ADVERSITY IS THE BEST THING THAT EVER HAPPENED TO ME
November 14, 2014. The second half of the first round of the NCAA tournament, we (Penn State) found ourselves tied against Hartwick. On the brink of elimination, I gathered the ball in the corner, took on two defenders, beat them to the inside, and fired off a shot that rattled off the post and into the net. The single most defining moment of my college career, scoring the game-winning goal to advance to the next round. These are the sports moments you dream about as a kid! The next weekend we ended up losing to Syracuse and were eliminated from the tournament. Little did I know at the time, this would be the last time I would ever play again. A snowboarding accident the day after Christmas left me permanently paralyzed and completely altered the path I would soon follow.
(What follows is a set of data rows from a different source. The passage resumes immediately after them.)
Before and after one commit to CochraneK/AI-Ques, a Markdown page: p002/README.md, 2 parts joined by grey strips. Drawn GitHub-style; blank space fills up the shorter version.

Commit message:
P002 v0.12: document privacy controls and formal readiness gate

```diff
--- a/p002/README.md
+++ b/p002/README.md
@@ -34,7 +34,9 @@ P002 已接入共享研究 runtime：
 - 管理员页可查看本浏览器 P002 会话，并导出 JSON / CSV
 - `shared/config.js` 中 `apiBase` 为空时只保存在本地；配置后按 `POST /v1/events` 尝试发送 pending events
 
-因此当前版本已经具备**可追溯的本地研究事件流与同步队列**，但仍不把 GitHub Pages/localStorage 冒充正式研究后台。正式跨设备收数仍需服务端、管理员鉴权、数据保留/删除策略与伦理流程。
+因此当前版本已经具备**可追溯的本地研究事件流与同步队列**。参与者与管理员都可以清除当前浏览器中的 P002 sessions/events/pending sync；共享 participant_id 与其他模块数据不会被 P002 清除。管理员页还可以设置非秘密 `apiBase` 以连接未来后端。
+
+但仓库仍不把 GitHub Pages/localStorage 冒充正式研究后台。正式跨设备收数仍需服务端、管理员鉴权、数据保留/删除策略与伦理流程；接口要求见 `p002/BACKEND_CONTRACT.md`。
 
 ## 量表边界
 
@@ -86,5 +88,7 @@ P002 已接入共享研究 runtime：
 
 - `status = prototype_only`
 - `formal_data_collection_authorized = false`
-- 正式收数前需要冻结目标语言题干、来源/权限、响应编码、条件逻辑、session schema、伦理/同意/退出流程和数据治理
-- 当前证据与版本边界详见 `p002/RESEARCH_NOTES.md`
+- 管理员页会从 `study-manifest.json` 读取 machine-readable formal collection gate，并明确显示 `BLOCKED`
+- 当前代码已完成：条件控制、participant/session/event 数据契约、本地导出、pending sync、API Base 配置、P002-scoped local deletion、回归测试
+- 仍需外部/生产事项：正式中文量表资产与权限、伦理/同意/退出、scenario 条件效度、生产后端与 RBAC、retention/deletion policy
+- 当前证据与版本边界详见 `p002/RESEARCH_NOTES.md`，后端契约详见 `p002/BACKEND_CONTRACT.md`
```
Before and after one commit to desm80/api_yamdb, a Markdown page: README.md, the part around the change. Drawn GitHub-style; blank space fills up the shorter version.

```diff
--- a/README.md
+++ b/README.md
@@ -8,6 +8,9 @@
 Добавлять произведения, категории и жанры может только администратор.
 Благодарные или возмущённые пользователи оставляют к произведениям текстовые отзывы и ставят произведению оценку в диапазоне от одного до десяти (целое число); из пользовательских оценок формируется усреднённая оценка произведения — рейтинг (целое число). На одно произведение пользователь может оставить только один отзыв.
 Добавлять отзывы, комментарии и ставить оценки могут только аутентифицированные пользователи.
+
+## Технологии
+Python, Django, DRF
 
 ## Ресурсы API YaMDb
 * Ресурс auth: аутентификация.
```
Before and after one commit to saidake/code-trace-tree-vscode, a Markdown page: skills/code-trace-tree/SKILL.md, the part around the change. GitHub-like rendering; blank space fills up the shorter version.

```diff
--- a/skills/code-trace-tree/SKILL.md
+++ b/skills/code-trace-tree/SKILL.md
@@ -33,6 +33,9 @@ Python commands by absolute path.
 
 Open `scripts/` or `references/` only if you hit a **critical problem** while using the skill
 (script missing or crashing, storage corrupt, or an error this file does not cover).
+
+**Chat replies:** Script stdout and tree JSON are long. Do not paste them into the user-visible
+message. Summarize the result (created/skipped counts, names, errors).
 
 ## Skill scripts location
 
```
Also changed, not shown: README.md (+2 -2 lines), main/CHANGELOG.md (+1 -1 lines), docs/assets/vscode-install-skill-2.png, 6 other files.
But this story is not about what was lost through a tragic accident, yet what was gained from adversity.
Less than 6 months after my accident I found myself lined up at a track meet in a borrowed racing chair, with borrowed clothes, and not a clue on what I was doing or how I got to this point. Spare you the details, but I got smoked!! I was quickly humbled in this new sport. Embarrassed and highly motivated, I vowed that I would never lose like that ever again. And I didn't. Each race after I got faster and faster. Dropping seconds to minutes off of my races. I started to catch the attention of other racers and the Olympic Committee. In January 2017, I was afforded the opportunity to live and train full-time at the Olympic training center in California. Now after a year and half of full on training, I have risen up the ranks to become the #2 ranked nationally and #12 ranked wheelchair racer in the world, for the T53 classification. Adversity has taught me some of the most important life lessons. The most important of these is perspective. Perspective gives us the ability to manipulate how we perceive adversity. Pain and trials in our lives are inevitable. The only factor we can control is how we use these experiences to help us grow. As a paraplegic I am living proof that pain is in your head. Control your mind, control your life!